### INSTRUCTIONS FOR THE TASK:
Bring together every line in the data that includes "parkinformations".
───── EXTRACTED INFORMATION
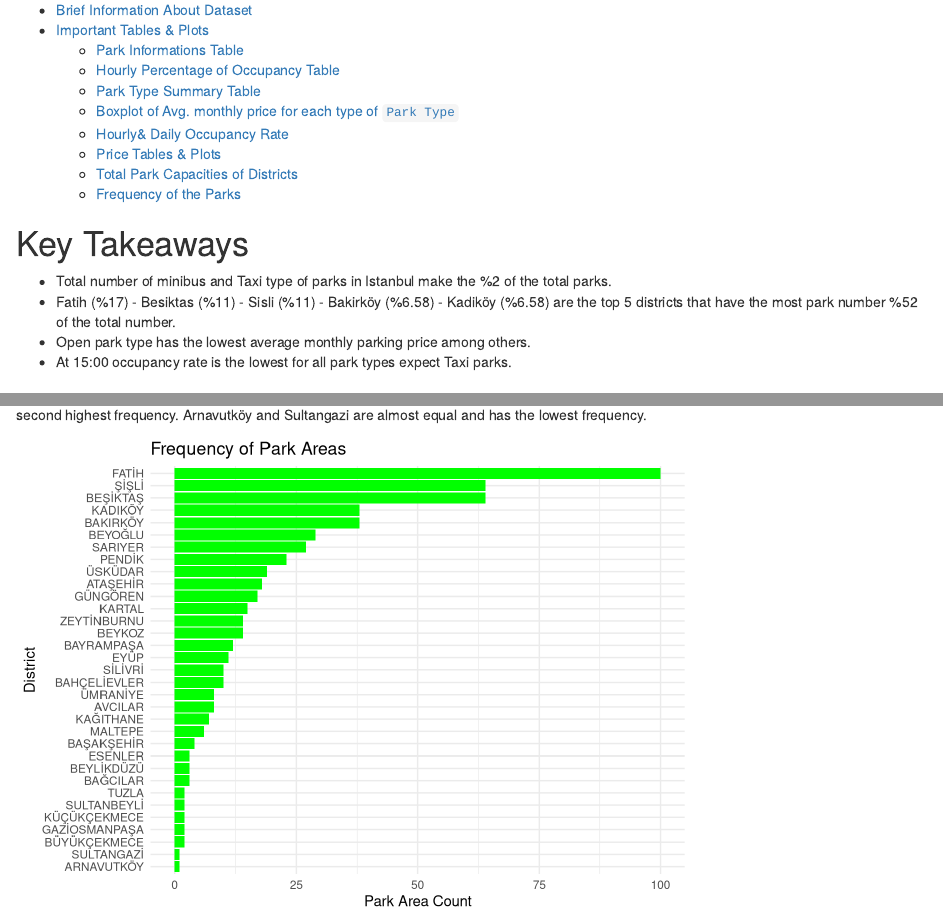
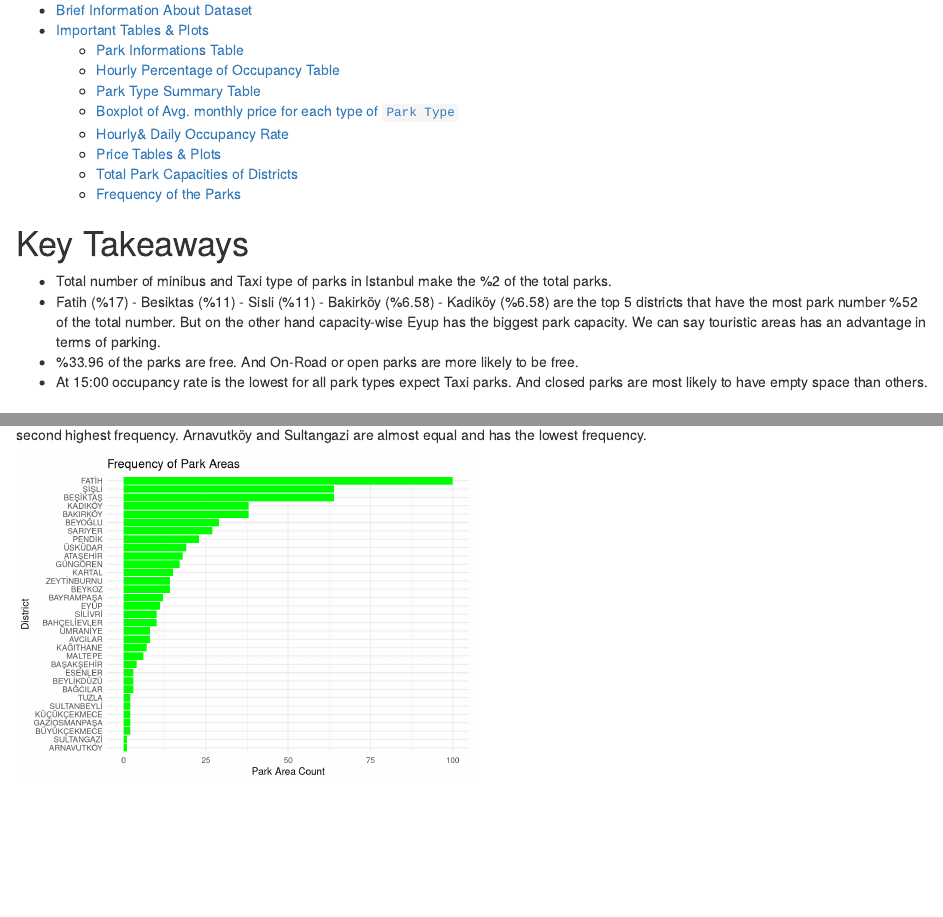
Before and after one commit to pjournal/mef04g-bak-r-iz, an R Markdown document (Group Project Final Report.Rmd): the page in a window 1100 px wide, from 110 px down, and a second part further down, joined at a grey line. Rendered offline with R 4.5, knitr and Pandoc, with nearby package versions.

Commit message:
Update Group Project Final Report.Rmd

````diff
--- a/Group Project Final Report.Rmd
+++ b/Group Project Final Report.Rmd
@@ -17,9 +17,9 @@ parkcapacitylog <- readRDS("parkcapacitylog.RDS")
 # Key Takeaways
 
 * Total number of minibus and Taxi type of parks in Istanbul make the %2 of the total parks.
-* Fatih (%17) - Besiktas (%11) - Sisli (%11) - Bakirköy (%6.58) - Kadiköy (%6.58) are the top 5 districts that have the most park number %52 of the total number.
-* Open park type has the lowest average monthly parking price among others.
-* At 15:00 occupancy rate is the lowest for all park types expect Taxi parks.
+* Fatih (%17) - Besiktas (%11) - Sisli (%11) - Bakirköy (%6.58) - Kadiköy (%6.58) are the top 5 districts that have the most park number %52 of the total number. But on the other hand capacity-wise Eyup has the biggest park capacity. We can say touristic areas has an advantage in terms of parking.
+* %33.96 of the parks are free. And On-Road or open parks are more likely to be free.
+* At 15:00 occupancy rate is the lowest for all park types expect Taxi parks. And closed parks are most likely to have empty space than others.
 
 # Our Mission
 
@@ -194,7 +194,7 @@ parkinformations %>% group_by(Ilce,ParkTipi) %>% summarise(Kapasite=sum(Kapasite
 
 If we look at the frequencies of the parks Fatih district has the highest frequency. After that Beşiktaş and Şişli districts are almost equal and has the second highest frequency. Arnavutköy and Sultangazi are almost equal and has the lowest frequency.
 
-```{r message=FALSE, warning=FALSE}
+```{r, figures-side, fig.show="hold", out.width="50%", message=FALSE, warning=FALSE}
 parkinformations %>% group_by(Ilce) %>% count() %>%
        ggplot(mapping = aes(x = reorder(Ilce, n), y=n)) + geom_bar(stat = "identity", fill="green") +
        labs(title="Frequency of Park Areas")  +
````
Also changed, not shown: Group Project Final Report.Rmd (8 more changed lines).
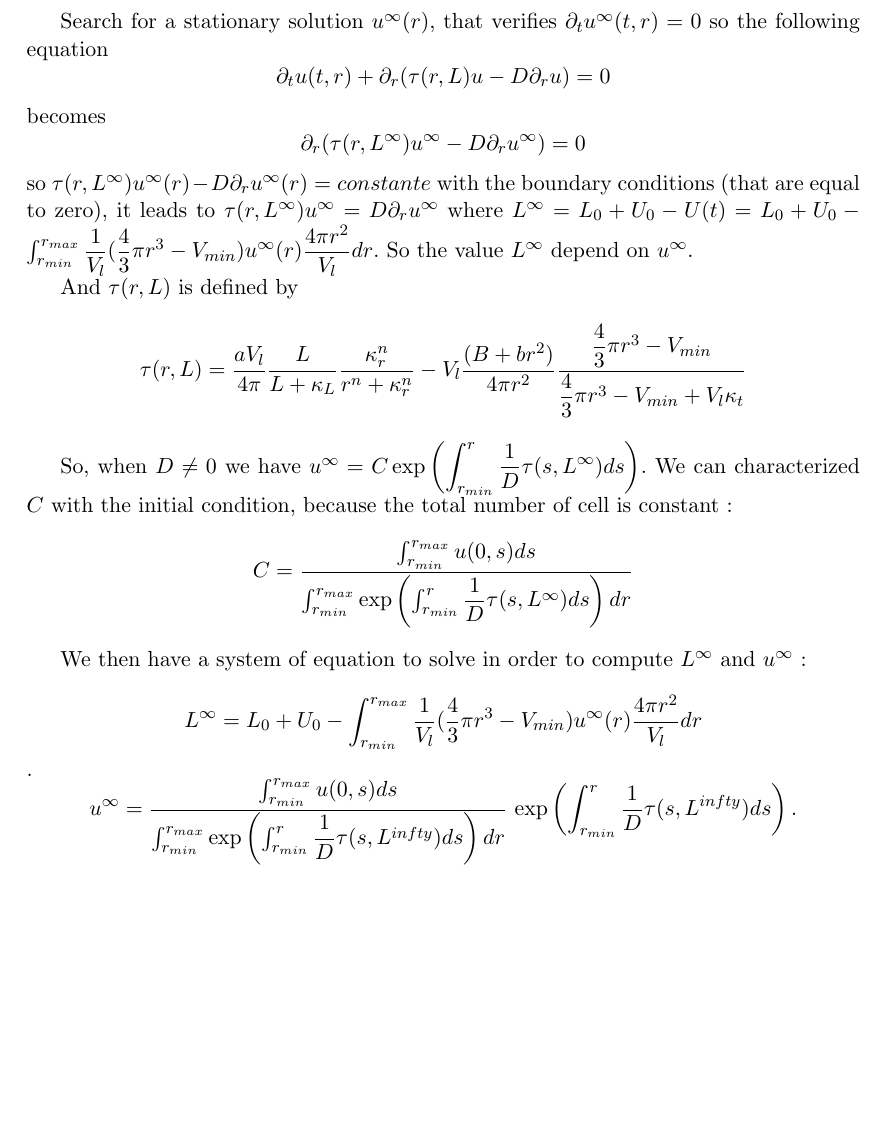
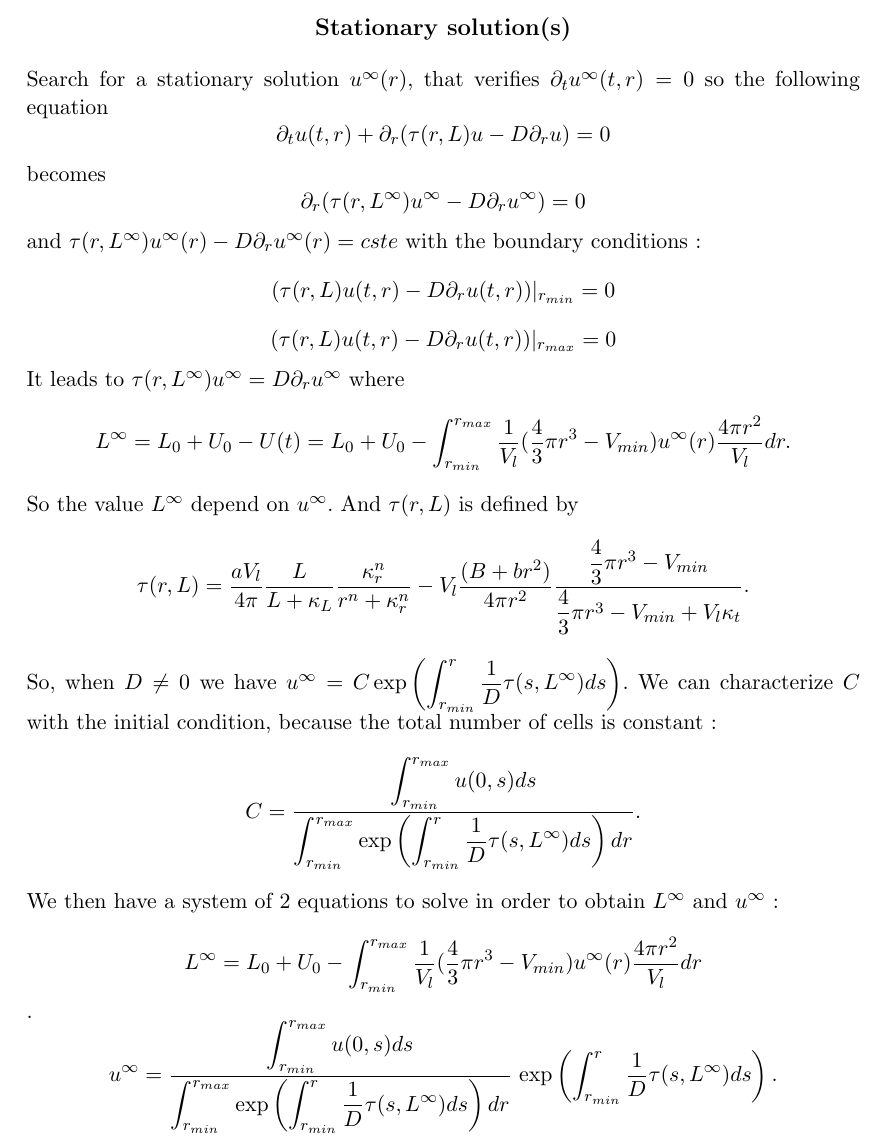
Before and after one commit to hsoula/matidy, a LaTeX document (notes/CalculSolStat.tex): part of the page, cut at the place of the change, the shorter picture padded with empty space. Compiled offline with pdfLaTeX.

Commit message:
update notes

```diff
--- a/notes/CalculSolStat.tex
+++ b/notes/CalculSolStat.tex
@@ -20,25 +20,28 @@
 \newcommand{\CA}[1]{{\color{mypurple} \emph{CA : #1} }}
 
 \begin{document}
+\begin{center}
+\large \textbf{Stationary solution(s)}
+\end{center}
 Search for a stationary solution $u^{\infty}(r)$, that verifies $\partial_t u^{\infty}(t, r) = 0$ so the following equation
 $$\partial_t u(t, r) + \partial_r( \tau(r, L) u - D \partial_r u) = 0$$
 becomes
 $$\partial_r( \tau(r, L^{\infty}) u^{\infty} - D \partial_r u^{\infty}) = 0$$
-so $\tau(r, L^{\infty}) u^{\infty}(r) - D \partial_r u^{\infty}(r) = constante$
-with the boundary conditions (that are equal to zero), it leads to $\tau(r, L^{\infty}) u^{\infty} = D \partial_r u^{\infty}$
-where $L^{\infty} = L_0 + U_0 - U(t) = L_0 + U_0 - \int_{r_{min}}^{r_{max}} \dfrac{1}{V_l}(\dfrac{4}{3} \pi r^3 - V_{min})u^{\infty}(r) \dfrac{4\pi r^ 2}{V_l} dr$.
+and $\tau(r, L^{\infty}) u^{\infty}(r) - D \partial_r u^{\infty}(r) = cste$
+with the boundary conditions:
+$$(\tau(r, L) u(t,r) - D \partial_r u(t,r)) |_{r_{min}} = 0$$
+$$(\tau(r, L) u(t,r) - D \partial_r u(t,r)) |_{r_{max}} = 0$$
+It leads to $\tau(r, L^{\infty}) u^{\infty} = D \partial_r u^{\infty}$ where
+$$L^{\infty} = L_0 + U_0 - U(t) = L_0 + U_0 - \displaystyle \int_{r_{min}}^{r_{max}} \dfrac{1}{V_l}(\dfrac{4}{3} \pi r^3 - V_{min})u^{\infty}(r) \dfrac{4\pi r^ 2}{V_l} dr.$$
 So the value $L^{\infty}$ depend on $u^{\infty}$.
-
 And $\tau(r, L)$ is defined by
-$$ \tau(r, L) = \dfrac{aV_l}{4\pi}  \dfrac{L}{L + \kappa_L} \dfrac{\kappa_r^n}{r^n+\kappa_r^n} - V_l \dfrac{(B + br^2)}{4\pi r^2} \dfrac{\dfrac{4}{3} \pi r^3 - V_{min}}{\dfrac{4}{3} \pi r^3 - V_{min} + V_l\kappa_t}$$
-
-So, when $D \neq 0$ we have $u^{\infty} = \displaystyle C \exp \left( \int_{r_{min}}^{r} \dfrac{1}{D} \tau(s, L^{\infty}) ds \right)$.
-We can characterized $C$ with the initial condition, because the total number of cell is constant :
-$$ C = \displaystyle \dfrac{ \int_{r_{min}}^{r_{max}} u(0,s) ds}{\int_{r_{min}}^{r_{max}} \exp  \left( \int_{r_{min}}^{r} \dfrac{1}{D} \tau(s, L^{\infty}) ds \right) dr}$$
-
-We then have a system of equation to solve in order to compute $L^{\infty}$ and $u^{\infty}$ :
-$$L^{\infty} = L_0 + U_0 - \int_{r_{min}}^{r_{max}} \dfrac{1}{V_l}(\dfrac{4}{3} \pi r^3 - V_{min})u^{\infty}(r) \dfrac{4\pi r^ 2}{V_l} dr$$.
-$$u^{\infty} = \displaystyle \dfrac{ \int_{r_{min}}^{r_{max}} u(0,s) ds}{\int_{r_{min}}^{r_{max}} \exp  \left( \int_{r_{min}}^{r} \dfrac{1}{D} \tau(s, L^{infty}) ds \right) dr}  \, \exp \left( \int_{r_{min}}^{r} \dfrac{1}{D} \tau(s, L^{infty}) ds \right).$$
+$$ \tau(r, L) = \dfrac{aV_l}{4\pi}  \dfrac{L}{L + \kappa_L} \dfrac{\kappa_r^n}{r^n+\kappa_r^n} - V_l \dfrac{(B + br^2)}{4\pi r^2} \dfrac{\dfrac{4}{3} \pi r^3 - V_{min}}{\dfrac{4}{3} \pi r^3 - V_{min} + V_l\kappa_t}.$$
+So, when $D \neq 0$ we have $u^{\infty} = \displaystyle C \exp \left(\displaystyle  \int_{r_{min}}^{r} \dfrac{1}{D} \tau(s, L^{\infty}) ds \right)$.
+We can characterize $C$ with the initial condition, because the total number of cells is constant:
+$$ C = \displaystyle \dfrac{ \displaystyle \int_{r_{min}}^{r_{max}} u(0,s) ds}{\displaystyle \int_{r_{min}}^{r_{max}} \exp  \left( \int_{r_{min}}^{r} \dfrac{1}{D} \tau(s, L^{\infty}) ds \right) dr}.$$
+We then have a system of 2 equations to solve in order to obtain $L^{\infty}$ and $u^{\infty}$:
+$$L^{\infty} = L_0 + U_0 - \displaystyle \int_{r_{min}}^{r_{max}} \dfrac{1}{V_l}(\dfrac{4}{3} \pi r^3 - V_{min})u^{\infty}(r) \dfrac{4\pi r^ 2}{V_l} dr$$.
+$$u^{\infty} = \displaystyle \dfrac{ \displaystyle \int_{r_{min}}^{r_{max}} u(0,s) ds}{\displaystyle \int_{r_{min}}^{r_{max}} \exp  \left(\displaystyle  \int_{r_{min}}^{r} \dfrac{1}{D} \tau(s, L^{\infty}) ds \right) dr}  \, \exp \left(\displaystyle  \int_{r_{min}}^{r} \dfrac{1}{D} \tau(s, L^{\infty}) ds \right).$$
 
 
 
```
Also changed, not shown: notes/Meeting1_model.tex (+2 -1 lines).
──────────
### REPLY TO THE TASK:
@@ -194,7 +194,7 @@ parkinformations %>% group_by(Ilce,ParkTipi) %>% summarise(Kapasite=sum(Kapasite
 parkinformations %>% group_by(Ilce) %>% count() %>%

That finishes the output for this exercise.